In the northeast of the country on Tuesday, a convoy heading to an election event and carrying Kashim Shettima, a state governor, was attacked by Boko Haram, an extremist Islamist group which operates in the region. At least three people were killed, officials said. Many of the governor’s entourage fled into the bush after militants dressed as soldiers and riding in stolen military vehicles attacked, local news media reported.
The incident drew attention to another of Mr. Buhari’s 2015 pledges: to destroy Boko Haram. Far from being crushed, Boko Haram has recently been gaining strength.
In the south, militants in the oil-rich Delta threatened to disrupt the economy, presumably by blowing up pipelines, if Mr. Buhari were re-elected. At a rally for the president in Rivers State this week, at least four people were killed in a stampede.

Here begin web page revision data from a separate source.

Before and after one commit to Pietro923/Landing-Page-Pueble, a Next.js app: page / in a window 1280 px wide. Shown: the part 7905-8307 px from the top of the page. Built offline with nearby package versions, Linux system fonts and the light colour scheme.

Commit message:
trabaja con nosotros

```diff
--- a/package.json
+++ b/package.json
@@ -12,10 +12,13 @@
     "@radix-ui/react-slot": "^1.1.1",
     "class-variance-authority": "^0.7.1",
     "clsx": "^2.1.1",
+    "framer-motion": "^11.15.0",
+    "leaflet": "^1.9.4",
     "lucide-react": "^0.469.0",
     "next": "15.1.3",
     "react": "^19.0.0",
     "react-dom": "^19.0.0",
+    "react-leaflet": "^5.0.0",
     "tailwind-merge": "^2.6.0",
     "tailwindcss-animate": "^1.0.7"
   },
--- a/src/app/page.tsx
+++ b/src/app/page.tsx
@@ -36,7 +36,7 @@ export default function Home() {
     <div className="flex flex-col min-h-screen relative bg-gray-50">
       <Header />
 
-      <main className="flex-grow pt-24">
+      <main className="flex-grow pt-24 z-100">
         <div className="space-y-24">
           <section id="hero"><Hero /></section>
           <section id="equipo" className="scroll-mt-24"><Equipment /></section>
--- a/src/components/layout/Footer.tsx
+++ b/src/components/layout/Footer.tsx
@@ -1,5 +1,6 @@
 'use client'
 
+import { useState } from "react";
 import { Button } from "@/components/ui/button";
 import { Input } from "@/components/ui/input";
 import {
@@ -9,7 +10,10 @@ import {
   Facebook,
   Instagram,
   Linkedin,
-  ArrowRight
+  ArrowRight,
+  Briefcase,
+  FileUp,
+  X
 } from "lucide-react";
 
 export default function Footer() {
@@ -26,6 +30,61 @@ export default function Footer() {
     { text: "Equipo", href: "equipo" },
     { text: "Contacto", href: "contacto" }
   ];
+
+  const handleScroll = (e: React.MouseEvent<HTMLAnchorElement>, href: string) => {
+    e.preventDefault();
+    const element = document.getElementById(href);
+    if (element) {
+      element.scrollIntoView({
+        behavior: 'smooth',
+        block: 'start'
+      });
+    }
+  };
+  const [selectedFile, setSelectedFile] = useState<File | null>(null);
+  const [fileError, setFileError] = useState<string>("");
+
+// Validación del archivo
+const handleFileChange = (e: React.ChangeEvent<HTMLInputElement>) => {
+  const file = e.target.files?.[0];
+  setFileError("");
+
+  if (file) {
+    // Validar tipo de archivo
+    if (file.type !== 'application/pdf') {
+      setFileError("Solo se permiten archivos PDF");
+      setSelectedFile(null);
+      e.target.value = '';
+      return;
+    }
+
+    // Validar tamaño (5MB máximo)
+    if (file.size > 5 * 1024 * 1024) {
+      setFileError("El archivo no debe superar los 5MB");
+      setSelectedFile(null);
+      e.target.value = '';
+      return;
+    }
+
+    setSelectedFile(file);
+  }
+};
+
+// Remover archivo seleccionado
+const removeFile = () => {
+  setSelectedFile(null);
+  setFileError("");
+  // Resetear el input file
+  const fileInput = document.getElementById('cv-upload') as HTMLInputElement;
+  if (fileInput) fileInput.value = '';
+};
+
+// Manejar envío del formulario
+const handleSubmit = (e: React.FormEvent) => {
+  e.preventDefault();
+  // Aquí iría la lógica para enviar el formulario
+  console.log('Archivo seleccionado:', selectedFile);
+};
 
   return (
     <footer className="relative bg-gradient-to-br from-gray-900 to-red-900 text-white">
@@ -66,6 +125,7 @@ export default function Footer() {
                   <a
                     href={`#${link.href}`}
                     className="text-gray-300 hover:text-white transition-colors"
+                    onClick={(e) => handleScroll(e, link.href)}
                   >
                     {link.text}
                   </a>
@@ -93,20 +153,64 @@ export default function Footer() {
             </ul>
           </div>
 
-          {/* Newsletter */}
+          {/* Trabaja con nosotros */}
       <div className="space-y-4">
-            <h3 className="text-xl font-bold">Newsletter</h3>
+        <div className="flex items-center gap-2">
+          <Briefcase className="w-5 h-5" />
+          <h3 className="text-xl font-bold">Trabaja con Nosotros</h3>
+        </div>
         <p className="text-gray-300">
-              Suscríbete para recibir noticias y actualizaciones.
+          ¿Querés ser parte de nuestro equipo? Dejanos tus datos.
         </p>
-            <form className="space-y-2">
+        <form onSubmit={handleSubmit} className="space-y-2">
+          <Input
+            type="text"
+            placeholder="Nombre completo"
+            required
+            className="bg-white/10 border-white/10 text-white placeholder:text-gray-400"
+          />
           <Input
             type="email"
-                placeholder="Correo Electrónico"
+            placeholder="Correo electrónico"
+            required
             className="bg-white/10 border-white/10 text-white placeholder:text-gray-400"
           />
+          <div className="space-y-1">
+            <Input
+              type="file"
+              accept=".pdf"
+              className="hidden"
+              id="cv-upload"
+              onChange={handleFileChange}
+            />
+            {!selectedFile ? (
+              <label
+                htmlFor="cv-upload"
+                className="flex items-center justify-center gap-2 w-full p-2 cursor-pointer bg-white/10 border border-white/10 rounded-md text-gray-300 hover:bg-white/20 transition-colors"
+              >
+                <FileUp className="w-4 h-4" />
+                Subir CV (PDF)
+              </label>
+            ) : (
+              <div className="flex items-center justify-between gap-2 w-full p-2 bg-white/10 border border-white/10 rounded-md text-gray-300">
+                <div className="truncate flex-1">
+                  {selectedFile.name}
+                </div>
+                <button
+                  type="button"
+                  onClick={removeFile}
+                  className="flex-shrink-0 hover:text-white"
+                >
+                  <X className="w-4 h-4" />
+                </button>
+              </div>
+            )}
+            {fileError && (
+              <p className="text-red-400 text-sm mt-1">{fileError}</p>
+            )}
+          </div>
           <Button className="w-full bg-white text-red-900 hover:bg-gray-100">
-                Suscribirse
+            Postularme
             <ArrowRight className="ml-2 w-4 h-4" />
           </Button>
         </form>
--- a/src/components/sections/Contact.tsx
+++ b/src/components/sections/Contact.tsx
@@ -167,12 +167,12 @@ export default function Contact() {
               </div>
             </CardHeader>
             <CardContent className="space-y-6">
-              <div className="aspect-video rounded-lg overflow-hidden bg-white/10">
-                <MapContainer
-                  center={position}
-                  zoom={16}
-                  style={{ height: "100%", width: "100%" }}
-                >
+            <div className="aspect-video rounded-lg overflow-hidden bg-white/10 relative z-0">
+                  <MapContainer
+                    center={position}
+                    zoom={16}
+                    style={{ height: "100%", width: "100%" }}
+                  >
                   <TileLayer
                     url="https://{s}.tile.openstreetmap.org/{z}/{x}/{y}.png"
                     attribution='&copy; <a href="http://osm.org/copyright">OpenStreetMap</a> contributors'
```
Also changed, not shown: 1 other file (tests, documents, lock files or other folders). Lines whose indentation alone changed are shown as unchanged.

Election officials reported fires in several sites where ballot materials were being stored.
Tensions have been so high that after the American ambassador to Nigeria called on both campaigns to carry out fair elections, Mr. Buhari’s party called his statements “implicit attacks against the government.”
Mr. Buhari and Mr. Abubakar, who each have pledged to accept the election results peacefully, wrapped up final appearances this week at rallies across the country, where thousands turned out wearing dresses, rings, hats and scarves plastered with their candidates’ photos.
Nigeria’s President Muhammadu Buhari, who is running for re-election, was out of public sight for so long — and rumors of his death grew so loud — that he had to publicly deny rumors he had been replaced by a clone.https://t.co/EBd9LRgxdK
— The New York Times (@nytimes) February 14, 2019